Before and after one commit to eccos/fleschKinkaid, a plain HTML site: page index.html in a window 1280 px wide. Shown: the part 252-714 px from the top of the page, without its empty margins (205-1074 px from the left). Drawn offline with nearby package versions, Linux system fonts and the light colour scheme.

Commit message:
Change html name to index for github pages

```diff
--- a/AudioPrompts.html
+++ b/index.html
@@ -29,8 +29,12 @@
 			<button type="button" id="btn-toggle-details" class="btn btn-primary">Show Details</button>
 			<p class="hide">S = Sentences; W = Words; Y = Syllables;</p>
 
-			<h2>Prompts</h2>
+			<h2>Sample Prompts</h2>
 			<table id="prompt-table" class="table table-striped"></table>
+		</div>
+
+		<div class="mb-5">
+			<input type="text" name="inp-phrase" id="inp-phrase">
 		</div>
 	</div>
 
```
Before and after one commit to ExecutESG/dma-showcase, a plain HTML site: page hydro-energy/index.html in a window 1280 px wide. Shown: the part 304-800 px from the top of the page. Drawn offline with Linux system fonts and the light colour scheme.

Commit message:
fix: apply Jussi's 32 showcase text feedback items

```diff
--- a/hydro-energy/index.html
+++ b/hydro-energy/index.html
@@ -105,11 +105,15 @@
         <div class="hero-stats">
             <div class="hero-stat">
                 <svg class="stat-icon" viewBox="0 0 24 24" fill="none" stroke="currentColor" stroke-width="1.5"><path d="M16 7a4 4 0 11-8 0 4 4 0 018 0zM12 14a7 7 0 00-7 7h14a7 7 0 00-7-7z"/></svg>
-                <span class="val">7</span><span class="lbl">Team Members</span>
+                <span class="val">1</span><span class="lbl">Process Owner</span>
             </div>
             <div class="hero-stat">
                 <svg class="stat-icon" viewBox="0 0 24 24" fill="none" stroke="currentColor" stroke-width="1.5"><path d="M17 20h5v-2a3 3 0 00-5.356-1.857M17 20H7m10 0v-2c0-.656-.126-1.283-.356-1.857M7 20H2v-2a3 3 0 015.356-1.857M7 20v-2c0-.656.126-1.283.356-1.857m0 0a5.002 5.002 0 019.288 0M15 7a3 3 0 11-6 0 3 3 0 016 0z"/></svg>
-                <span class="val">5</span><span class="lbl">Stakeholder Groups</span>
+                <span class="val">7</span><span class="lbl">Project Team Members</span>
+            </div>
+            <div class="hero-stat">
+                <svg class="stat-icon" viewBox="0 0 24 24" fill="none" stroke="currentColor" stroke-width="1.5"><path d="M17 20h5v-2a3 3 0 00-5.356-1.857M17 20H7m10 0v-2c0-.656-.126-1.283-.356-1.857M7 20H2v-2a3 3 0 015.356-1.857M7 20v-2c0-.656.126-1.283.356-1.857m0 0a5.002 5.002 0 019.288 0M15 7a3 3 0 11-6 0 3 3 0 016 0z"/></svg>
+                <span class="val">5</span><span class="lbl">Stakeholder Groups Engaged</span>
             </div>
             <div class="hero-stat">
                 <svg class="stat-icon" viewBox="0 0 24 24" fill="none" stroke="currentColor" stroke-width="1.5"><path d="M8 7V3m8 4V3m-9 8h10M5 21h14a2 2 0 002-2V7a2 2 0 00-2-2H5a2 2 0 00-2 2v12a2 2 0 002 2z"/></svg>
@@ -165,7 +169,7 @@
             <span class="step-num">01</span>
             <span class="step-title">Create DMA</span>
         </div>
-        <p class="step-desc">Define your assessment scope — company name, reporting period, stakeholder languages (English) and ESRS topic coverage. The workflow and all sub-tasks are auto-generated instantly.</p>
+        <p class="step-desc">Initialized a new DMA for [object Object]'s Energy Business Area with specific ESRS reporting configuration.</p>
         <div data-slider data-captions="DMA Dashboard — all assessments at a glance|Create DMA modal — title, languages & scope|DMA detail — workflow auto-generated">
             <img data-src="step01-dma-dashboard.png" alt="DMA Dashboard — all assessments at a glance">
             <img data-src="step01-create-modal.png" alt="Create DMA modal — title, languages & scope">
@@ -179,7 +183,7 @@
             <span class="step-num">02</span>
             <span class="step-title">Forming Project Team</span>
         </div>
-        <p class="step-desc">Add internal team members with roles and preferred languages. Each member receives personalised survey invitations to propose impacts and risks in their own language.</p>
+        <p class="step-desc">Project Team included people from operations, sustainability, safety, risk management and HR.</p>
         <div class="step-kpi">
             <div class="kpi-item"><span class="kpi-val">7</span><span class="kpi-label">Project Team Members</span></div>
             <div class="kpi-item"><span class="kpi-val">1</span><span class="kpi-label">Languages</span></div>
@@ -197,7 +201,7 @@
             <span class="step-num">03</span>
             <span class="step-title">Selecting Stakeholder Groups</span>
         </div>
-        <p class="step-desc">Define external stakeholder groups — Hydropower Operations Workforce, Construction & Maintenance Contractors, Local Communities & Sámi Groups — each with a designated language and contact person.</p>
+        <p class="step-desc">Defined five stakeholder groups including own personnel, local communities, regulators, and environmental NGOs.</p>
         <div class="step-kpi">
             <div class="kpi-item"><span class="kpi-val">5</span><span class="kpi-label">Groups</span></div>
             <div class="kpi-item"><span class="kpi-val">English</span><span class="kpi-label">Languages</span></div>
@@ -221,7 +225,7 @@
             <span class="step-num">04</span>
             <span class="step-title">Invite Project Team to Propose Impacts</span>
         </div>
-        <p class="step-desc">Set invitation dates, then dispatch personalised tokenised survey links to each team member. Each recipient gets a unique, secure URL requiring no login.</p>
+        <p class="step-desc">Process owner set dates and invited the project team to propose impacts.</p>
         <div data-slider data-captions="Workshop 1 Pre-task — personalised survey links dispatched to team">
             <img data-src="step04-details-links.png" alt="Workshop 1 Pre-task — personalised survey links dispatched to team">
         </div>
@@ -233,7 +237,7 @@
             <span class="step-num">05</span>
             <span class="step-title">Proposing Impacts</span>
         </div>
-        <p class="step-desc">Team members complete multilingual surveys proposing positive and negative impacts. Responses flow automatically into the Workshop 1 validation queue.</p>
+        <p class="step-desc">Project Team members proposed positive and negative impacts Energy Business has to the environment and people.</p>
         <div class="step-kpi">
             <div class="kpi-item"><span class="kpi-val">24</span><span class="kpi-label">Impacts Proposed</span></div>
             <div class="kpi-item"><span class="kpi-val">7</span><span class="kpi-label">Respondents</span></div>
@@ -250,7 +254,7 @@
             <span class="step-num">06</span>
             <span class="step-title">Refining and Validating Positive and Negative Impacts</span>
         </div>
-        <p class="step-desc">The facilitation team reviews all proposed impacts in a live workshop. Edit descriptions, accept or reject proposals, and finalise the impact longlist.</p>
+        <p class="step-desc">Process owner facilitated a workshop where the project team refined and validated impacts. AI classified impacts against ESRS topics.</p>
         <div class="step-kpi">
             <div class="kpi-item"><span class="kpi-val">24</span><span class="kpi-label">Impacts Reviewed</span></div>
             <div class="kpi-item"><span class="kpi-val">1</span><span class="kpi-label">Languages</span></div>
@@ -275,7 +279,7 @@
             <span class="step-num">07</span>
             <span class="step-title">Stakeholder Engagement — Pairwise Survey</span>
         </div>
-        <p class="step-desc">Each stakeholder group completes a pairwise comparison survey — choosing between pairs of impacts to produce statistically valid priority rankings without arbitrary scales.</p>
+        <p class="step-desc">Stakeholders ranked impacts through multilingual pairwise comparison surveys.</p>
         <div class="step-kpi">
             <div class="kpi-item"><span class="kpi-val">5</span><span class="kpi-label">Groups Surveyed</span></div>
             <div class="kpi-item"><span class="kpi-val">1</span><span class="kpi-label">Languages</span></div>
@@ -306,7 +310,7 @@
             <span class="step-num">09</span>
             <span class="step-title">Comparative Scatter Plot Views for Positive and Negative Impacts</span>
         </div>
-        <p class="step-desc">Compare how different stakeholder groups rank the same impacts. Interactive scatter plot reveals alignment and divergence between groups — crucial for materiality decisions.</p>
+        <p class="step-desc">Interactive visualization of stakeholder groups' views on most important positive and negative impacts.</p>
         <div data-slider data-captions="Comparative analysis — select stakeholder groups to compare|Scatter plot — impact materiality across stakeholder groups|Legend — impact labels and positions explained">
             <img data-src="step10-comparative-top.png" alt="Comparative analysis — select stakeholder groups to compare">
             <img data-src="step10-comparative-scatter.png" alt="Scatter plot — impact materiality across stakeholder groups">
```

> [THE PROBLEM] Look through the records for the word "comparison". Every line that has it should be copied.

> [SOLUTION TO THIS EXERCISE]
-        <p class="step-desc">Each stakeholder group completes a pairwise comparison survey — choosing between pairs of impacts to produce statistically valid priority rankings without arbitrary scales.</p>
+        <p class="step-desc">Stakeholders ranked impacts through multilingual pairwise comparison surveys.</p>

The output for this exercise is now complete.